▶ **Work to complete**
The records appear below. Report how many of their lines contain the word "index", giving the number alone.

[Given entries — start]

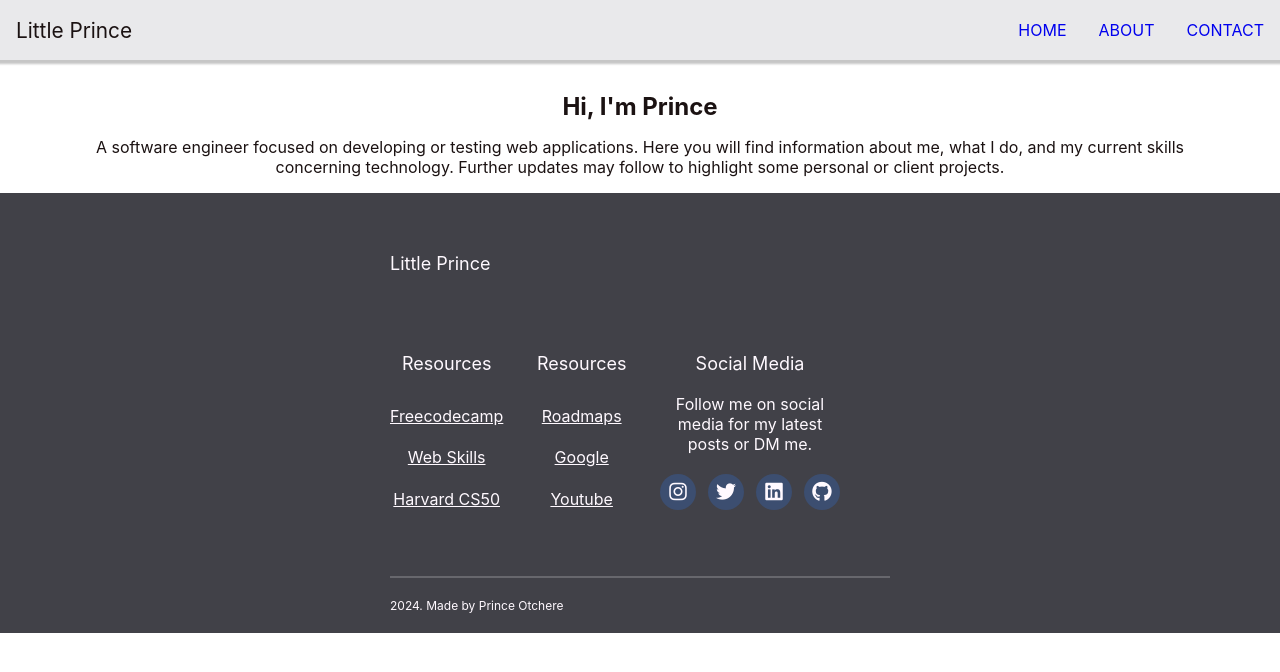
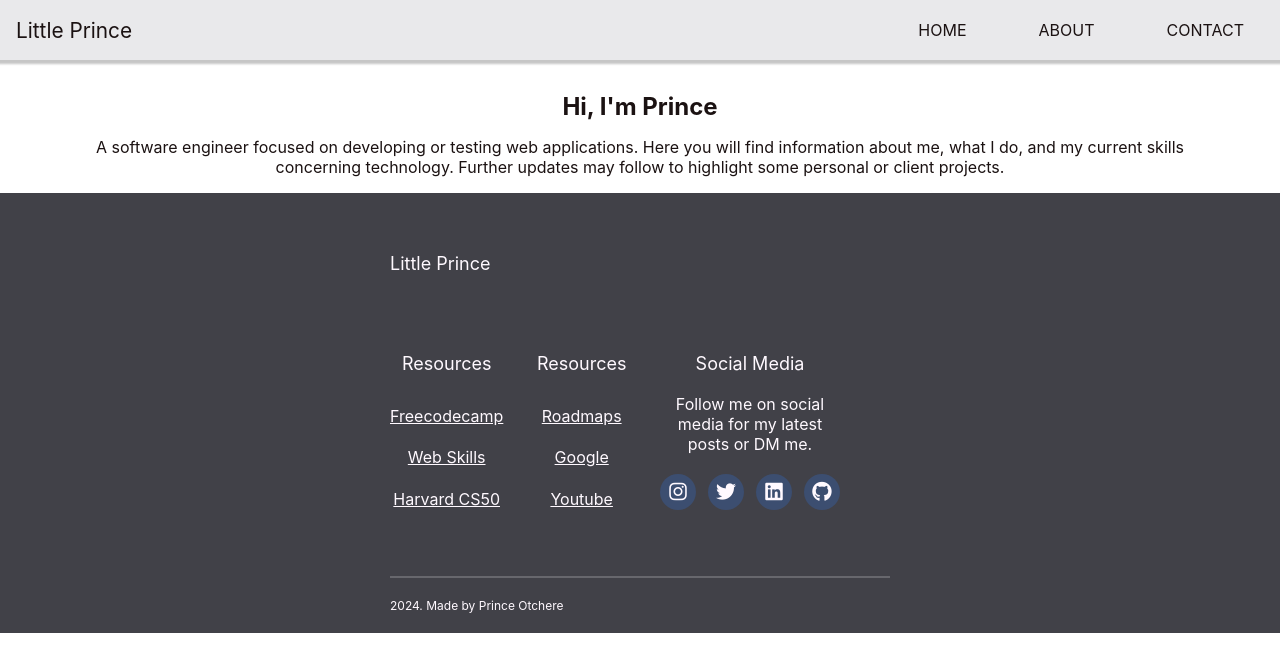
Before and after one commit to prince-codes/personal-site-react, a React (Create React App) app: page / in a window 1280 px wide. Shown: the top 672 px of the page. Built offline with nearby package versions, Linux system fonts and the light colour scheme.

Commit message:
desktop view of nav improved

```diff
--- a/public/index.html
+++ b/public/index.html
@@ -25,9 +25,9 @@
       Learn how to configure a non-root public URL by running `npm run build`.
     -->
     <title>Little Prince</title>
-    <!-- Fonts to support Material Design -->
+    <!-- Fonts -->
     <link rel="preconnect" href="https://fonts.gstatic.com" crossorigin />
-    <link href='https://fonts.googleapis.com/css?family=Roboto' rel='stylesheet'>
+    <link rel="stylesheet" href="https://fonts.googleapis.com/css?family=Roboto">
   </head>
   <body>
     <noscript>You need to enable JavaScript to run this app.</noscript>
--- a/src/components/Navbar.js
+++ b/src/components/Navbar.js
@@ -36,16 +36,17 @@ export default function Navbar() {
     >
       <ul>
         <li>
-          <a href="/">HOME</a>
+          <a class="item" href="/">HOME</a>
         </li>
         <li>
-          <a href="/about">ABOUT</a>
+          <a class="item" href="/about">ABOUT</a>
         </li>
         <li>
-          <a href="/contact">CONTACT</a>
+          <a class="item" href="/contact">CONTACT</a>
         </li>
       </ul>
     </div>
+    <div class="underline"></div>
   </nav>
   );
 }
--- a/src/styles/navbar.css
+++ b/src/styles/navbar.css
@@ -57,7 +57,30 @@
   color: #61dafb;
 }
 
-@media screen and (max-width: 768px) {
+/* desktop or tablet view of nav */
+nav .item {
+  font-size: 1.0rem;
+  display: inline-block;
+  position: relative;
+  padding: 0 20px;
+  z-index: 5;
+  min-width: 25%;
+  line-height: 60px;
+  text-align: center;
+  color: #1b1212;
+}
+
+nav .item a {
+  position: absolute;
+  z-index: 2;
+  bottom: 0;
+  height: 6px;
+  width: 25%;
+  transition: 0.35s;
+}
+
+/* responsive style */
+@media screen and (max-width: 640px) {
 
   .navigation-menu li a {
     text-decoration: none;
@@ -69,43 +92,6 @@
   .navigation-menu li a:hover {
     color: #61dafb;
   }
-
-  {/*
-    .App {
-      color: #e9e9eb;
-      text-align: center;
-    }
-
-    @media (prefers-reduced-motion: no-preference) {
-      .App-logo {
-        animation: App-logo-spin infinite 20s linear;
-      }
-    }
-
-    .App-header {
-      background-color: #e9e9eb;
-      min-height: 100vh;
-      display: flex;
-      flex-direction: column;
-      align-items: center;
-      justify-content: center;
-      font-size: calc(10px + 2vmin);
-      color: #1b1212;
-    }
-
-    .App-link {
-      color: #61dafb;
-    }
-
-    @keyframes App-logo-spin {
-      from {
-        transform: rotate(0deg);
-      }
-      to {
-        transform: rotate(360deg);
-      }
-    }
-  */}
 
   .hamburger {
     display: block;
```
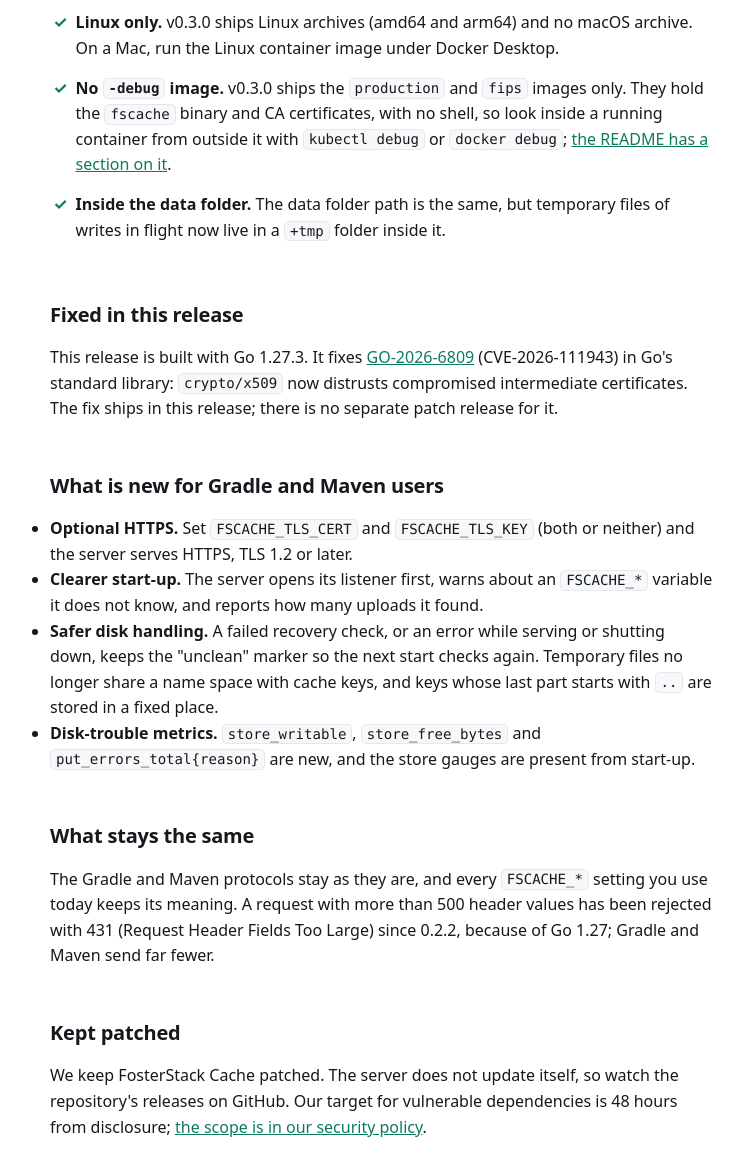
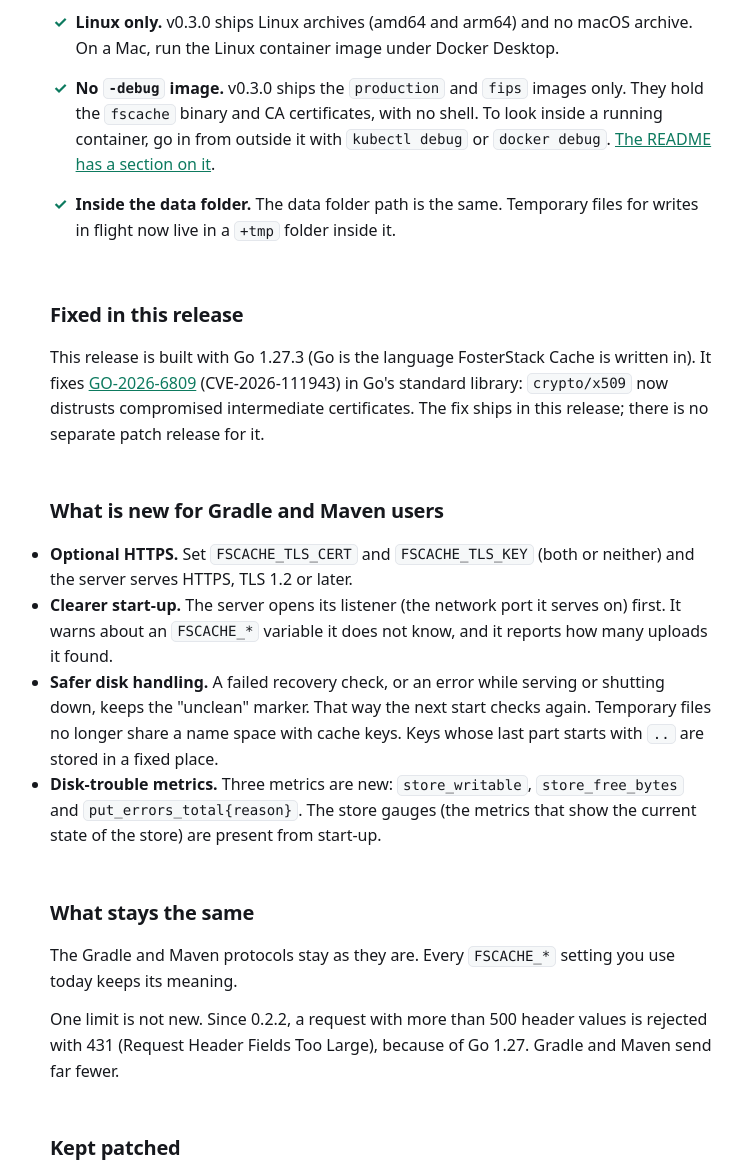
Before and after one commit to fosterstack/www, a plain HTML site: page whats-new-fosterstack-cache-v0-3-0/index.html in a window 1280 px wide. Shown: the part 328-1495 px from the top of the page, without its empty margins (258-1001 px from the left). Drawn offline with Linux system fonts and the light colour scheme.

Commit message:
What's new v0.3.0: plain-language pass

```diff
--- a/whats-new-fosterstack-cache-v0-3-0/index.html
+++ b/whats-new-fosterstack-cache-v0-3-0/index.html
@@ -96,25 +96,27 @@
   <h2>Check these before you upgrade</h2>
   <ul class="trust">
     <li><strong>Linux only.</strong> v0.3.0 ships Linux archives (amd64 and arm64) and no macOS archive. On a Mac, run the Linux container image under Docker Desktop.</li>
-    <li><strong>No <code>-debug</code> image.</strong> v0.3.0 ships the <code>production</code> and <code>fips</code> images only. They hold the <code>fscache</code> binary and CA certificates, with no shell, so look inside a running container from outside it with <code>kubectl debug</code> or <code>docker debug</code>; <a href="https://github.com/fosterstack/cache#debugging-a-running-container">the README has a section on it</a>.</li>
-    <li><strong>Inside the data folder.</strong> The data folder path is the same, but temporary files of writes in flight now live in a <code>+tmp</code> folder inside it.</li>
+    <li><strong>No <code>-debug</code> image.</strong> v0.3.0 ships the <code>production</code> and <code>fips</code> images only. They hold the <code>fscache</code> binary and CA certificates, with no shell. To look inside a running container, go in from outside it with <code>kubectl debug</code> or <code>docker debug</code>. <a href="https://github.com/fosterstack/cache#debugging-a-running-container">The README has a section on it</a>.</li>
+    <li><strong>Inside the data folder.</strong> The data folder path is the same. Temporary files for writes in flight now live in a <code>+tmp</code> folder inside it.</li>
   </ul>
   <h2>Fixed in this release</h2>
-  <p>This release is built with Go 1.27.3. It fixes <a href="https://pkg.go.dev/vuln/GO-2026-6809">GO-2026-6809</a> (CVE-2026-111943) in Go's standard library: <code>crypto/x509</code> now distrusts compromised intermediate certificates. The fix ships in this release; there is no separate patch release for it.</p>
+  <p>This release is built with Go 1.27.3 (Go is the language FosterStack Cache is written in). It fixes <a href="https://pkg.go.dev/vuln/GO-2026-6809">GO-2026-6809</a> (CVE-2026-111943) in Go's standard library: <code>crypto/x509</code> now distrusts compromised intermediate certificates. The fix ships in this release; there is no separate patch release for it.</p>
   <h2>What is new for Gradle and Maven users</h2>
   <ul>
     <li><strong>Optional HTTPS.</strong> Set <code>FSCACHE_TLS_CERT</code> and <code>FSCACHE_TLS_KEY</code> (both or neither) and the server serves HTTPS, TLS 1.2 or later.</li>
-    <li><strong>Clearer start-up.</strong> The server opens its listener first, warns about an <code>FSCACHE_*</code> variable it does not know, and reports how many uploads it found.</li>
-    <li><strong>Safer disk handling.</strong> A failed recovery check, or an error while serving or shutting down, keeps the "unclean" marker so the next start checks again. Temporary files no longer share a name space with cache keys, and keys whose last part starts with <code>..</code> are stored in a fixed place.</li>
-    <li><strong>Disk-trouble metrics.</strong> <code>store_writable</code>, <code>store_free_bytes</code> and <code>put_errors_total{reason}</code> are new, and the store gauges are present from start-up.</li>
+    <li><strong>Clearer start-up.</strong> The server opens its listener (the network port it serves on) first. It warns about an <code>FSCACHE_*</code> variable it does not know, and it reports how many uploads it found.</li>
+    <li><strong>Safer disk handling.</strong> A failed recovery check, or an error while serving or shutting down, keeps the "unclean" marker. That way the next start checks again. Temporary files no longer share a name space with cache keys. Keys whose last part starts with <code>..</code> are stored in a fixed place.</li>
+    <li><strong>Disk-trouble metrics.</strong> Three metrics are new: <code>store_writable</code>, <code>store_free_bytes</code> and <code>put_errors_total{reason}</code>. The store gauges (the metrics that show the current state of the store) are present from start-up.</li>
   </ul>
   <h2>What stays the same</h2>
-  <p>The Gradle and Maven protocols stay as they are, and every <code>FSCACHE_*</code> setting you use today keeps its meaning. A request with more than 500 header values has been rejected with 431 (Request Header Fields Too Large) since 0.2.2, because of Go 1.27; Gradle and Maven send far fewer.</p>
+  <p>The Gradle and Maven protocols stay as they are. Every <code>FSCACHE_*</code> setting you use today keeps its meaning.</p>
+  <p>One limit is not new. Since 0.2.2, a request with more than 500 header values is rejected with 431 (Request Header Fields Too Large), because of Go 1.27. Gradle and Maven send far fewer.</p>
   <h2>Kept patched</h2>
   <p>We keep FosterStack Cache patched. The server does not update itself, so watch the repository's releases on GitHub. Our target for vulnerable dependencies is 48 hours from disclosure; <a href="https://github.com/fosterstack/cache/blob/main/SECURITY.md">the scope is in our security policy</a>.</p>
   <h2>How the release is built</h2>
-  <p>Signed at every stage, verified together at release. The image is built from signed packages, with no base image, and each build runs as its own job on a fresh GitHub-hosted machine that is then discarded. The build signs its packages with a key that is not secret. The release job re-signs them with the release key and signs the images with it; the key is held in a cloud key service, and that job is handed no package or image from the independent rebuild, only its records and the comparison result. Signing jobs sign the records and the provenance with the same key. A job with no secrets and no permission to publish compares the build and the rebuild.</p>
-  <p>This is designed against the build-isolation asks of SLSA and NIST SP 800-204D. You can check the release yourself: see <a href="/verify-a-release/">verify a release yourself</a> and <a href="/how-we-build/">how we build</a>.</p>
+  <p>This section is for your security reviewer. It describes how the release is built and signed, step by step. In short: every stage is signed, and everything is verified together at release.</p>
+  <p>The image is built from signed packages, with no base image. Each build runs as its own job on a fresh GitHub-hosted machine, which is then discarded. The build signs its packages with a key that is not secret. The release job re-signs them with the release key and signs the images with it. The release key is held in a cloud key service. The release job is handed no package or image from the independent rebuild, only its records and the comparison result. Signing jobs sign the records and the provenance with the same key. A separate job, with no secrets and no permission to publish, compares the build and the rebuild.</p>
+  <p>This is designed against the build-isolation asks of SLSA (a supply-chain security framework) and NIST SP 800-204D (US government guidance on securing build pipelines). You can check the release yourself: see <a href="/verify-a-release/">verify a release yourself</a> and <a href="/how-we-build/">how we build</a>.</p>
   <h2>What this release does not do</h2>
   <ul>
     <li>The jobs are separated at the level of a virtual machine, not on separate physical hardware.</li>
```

[Given entries — finish]

▶ **Response for this exercise**
7